Culturally, Britain was so different to the USA in so many ways in the ‘70s, and that had much to do with distance. The US is a vast place with all sorts of cultures and entrainment influences. The south was different to the west coast and out was again different to the east. And that really showed in the disparate pockets of music that sprang up everywhere.
On the other hand, England was more centralised. Long before the ‘70s dawned, it had the ingrained tradtiion of music halls as its historical DNA.
Music halls were everywhere. At one time there were more than 200 theatres in London alone. They hosted events running for four hours and ranging from comedy, clowning, horror to serious drama. For more than a century, popular theatre was a staple for the working man and middle class alike.
Well, you may ask, what has this got to do with The Damned appearing live in Sydney on a Thursday night? I say, everything. A Dammed gig is like a trip through classic British pantomime and theatre, full of drama and packed with wit and slapstick.
Long term denizens of this scurvy establishment will need no introduction to the names Captain Sensible(nee Ray Burns) and Paul Gray. If there was such a thing as punk rock royalty (and I’m against it on general principle), these guys would at least be Grand Dukes or Princes or some such.
For those of you who are slumming it, Captain Sensible is the more fluorescent face of The Damned. His beret and toilet mat jumper has besmirched the covers of a good many picture covers of hit singles, including a surprise run as a solo star.
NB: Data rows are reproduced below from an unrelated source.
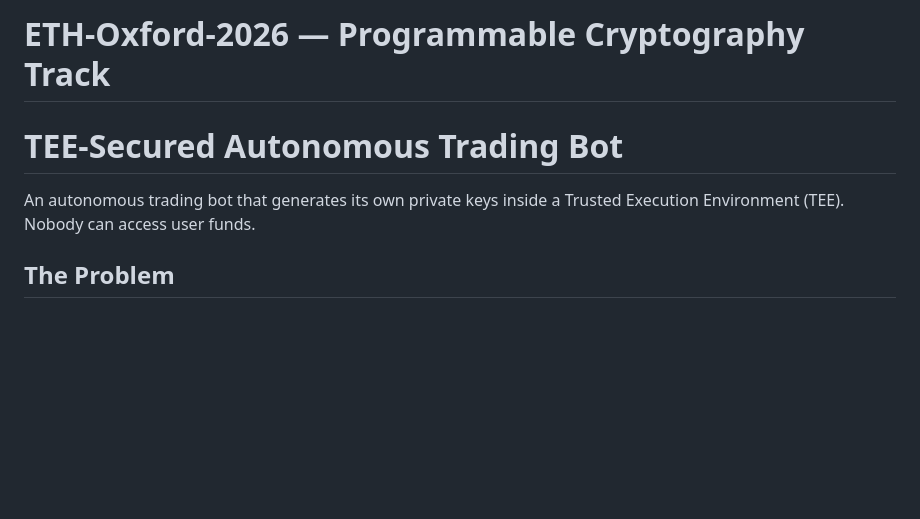
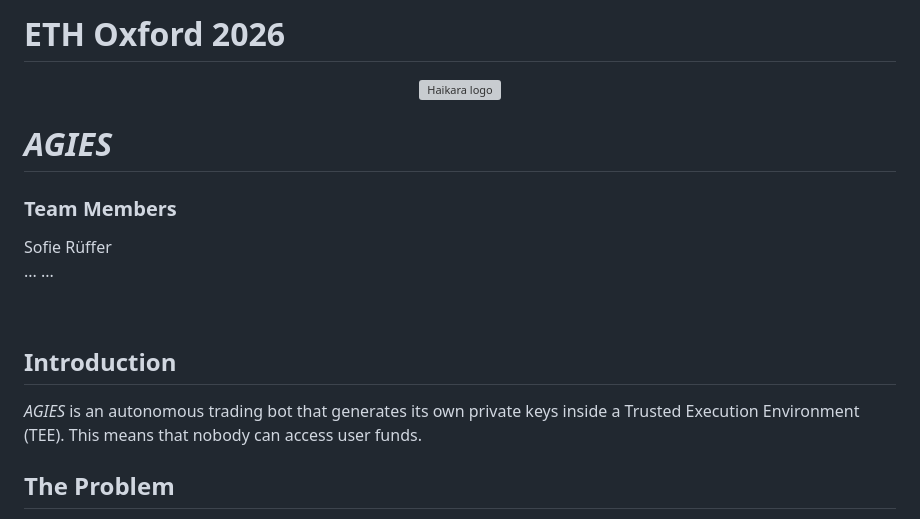
Before and after one commit to SofieRu/ETH-Oxford-2026, a Markdown page: README.md, the part around the change. GitHub-like rendering; blank space fills up the shorter version; grey boxes are pictures that could not be loaded.

Commit message:
Revise README with new title and introduction
Updated project title and added team members section with introduction.

```diff
--- a/README.md
+++ b/README.md
@@ -1,8 +1,22 @@
-# ETH-Oxford-2026 — Programmable Cryptography Track
+# ETH Oxford 2026
 
-# TEE-Secured Autonomous Trading Bot
+<p align="center">
+  <img src="images/Logo_Final.png" alt="Haikara logo" width="330">
+</p>
 
-An autonomous trading bot that generates its own private keys inside a Trusted Execution Environment (TEE). Nobody can access user funds.
+
+# _AGIES_
+
+### Team Members
+Sofie Rüffer
+...
+...
+
+<br>
+
+## Introduction
+
+_AGIES_ is an autonomous trading bot that generates its own private keys inside a Trusted Execution Environment (TEE). This means that nobody can access user funds.
 
 ## The Problem
 
```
Paul Gray came to the world’s attention with fellow graduates of the class of ’76 Eddie and the HotRods. Paul has also had three runs as bass player in the Damned and the kind of resume that would have you blushing with jealousy. He played on Johnny Thunders’ “So Alone” so don’t you go comparing resumes. He’s Paul Gray and you’re not.